Legend of the Seagullmen – Legend of the Seagullmen: And so it goes: the “supergroup” album I had the least interest in turns out to be the most fun. If nothing else this is a chance to hear Danny Carey prove no one can touch him when it comes to having the the most sublime sense of space and rhythm in metal, and everyone else sounds like they’re having blast on this weird psychedelic hard rock nautical concept album. I have no clue what it’s about, but when I hear the ripping sense of fun and adventure on tracks like “Curse of the Red Tide” and “The Orca” I don’t really care. Legend of the Seagullmen – the band and the album – is an absolute blast.
Master’s Hammer – Fascinator: Holy shit and shame on me: I haven’t given Master’s Hammer a thought since their 1991 debut Ritual. That masterpiece of black metal in no way prepared me for what the band was doing over 25 years later. Fascinator is rife with atmosphere and little nods towards prog and symphonic black metal while simultaneously remaining steadfast to its more traditional roots. This is a wicked little record that should remind folks that the progenitors of the genre are in no way sitting on their laurels. If anything, they’re doing their damndest to forward the sound into new sonic territories.
Necrophobic – Mark of the Necrogram: Honestly, you had me at the title. I have no idea what Necrogram is (I’m old, so I assume it like a candy gram rather than Instagram) but based on the title track I know I want it. Is it black metal? Melodic blackened death? I don’t know, and I don’t particularly care. I know it makes me bang my head a lot, and pump my fist, and wonder what a necrogram is, and if I can eat it or if I should sign up for it. No, really…this is maniacal riff-tastic bludgeoning music that deserves a spin with a loved one.

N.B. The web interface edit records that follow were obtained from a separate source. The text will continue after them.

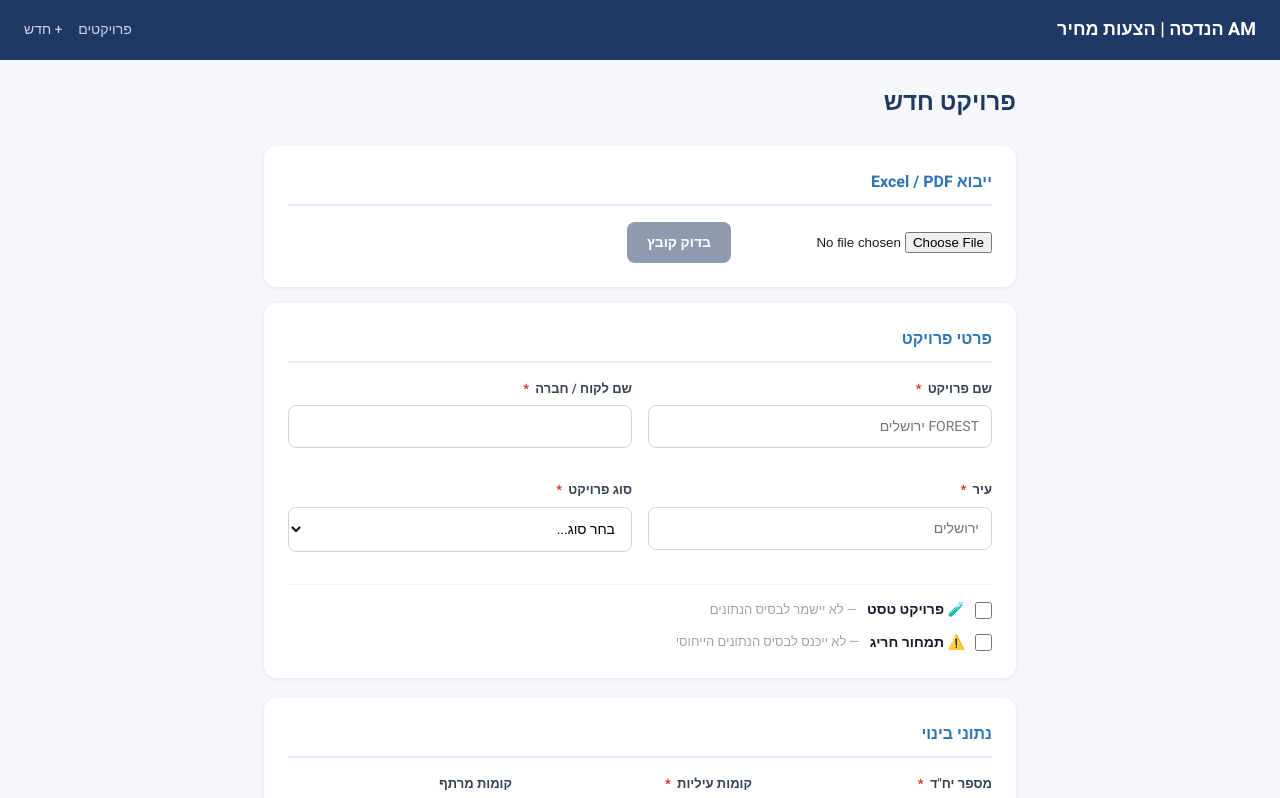
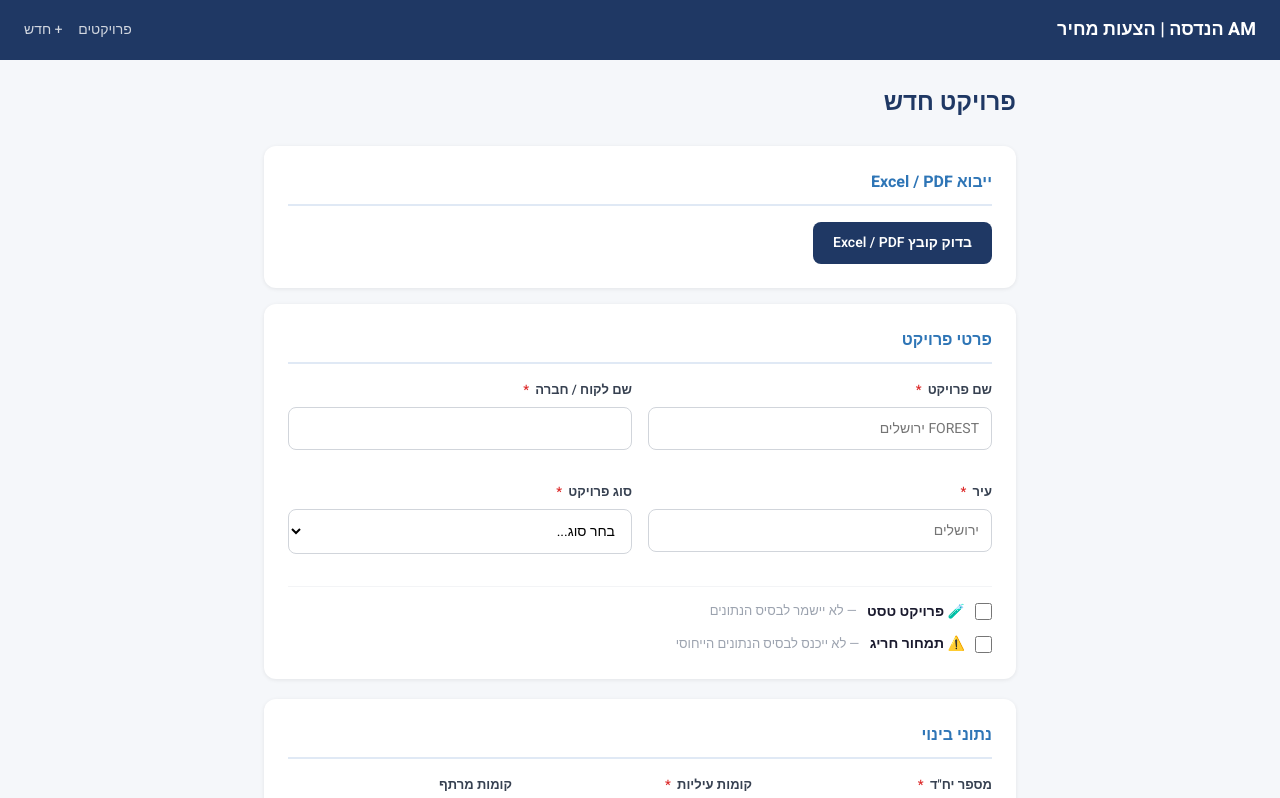
Before and after one commit to omriraz-ai/am-pricing, a Next.js app in the folder frontend/: page /projects/new in a window 1280 px wide. Shown: the top 798 px of the page. Built offline with nearby package versions, Linux system fonts and the light colour scheme.

Commit message:
Polish project import UX

```diff
--- a/frontend/src/app/projects/new/page.tsx
+++ b/frontend/src/app/projects/new/page.tsx
@@ -69,16 +69,16 @@ const applyRowToForm = (row: any) => {
   }));
 };
 
-const handleFilePreview = async () => {
-  if (!importFile) return;
+const handleFilePreview = async (fileToPreview = importFile) => {
+  if (!fileToPreview) return;
 
   setImportLoading(true);
   setImportMessage("");
 
   const formData = new FormData();
-  formData.append("file", importFile);
+  formData.append("file", fileToPreview);
 
-  const isPdf = importFile.name.toLowerCase().endsWith(".pdf");
+  const isPdf = fileToPreview.name.toLowerCase().endsWith(".pdf");
   const endpoint = isPdf ? "pdf-preview" : "excel-preview";
 
   const apiBase =
@@ -119,21 +119,40 @@ const res = await fetch(`${apiBase}/import/${endpoint}`, {
     <div className="card" style={{ marginBottom: 16 }}>
       <h2 className="section-title">ייבוא Excel / PDF</h2>
 
+      <div style={{ display: "flex", gap: 12, alignItems: "center", marginTop: 12 }}>
+  <>
   <input
+    id="project-import-file"
     type="file"
     accept=".xlsx,.pdf"
-        onChange={(e) => setImportFile(e.target.files?.[0] || null)}
+    style={{ display: "none" }}
+    onChange={async (e) => {
+      const file = e.target.files?.[0] || null;
+
+      setImportFile(file);
+      setImportPreview(null);
+      setImportMessage("");
+
+      if (file) {
+        await handleFilePreview(file);
+      }
+    }}
   />
 
-      <button
+  <label
+    htmlFor="project-import-file"
     className="btn btn-primary"
-  type="button"
-  onClick={handleFilePreview}
-  disabled={importLoading || !importFile}
-  style={{ marginRight: 8 }}
+    style={{
+      display: "inline-flex",
+      alignItems: "center",
+      cursor: "pointer",
+    }}
   >
-  {importLoading ? "מייבא..." : "בדוק קובץ"}
-</button>
+    {importLoading ? "בודק קובץ..." : "בדוק קובץ Excel / PDF"}
+  </label>
+</>
+
+</div>
     </div>
   {importMessage && (
   <div className="alert alert-success" style={{ marginBottom: 16 }}>
```
Lines whose indentation alone changed are shown as unchanged.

We have had an abundance of riches in just the first two months of 2018. Are you excited yet? You really should be…it can only get heavier from here.
Until next time, keep it heavy.